Hands are a very significant body part throughout this novel, and seem to symbolise both power and self-awareness. Note how Mama Day is described early on in the novel:
She could walk through a lightning storm without being touched; grab a bolt of lightning in the palm of her hand; use the heat of lightning to start the kindling going under her medicine pot. She turned the moon into salve, the stars into swaddling cloth, and healed the wounds of every creature walking up on two or down on four.
The reference to her being able to "grab a bolt of lightning in the palm of her hand" is highly significant, as it indicates both tremendous power and self-awareness, which are two qualities that Mama Day exemplifies.
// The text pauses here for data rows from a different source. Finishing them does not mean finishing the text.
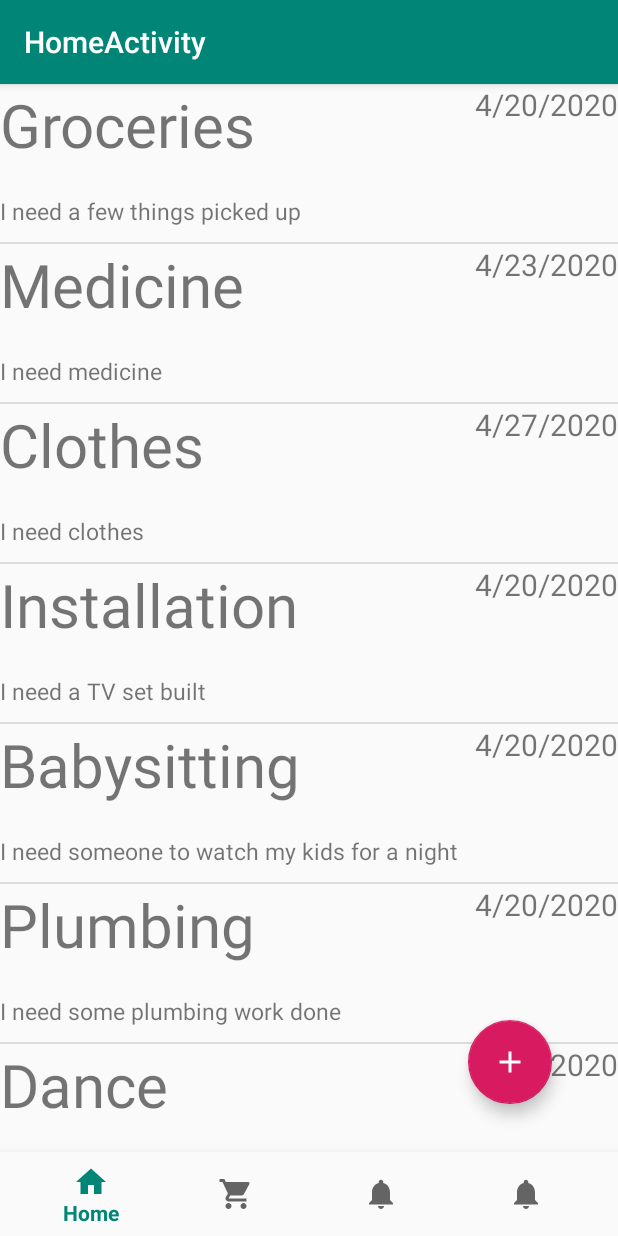
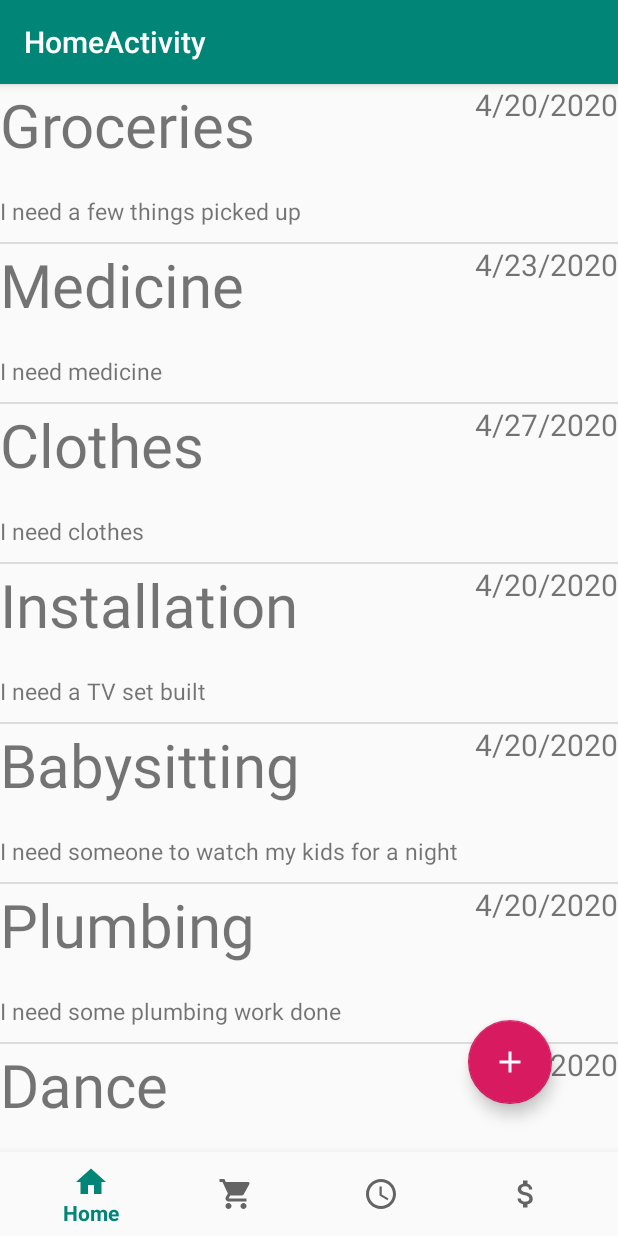
Before and after one commit to MaanyaShanker/Neighborly, an Android app: the HomeActivity screen opened directly, with no data from a screen before it, on a phone screen of 412 x 824 dp. Run offline under Robolectric (Android 15) with nearby library versions, the phone set to English and light mode, and no system bars.

Commit message:
update bottom nav

```diff
--- a/app/src/main/res/menu/bottom_nav_menu.xml
+++ b/app/src/main/res/menu/bottom_nav_menu.xml
@@ -13,11 +13,11 @@
 
     <item
         android:id="@+id/navigation_time"
-        android:icon="@drawable/ic_notifications_black_24dp"
+        android:icon="@drawable/time"
         android:title="@string/title_time" />
     <item
         android:id="@+id/navigation_money"
-        android:icon="@drawable/ic_notifications_black_24dp"
+        android:icon="@drawable/money"
         android:title="@string/title_money" />
 
 </menu>
```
However, when we come to the end of the novel, the importance of hands becomes far more explicit. When Mama Day realises that Cocoa has transferred a significant element of herself into George's hands, she realises that George must link hands with Mama Day and make a "bridge for Baby Girl to walk over." His failure to do so indicates both his own lack of power and self-awareness about his identity. This is only something he can overcome through his own death, which allows Cocoa to live. Hands therefore are particularly important in the resolution of this novel and in terms of showing characterisation.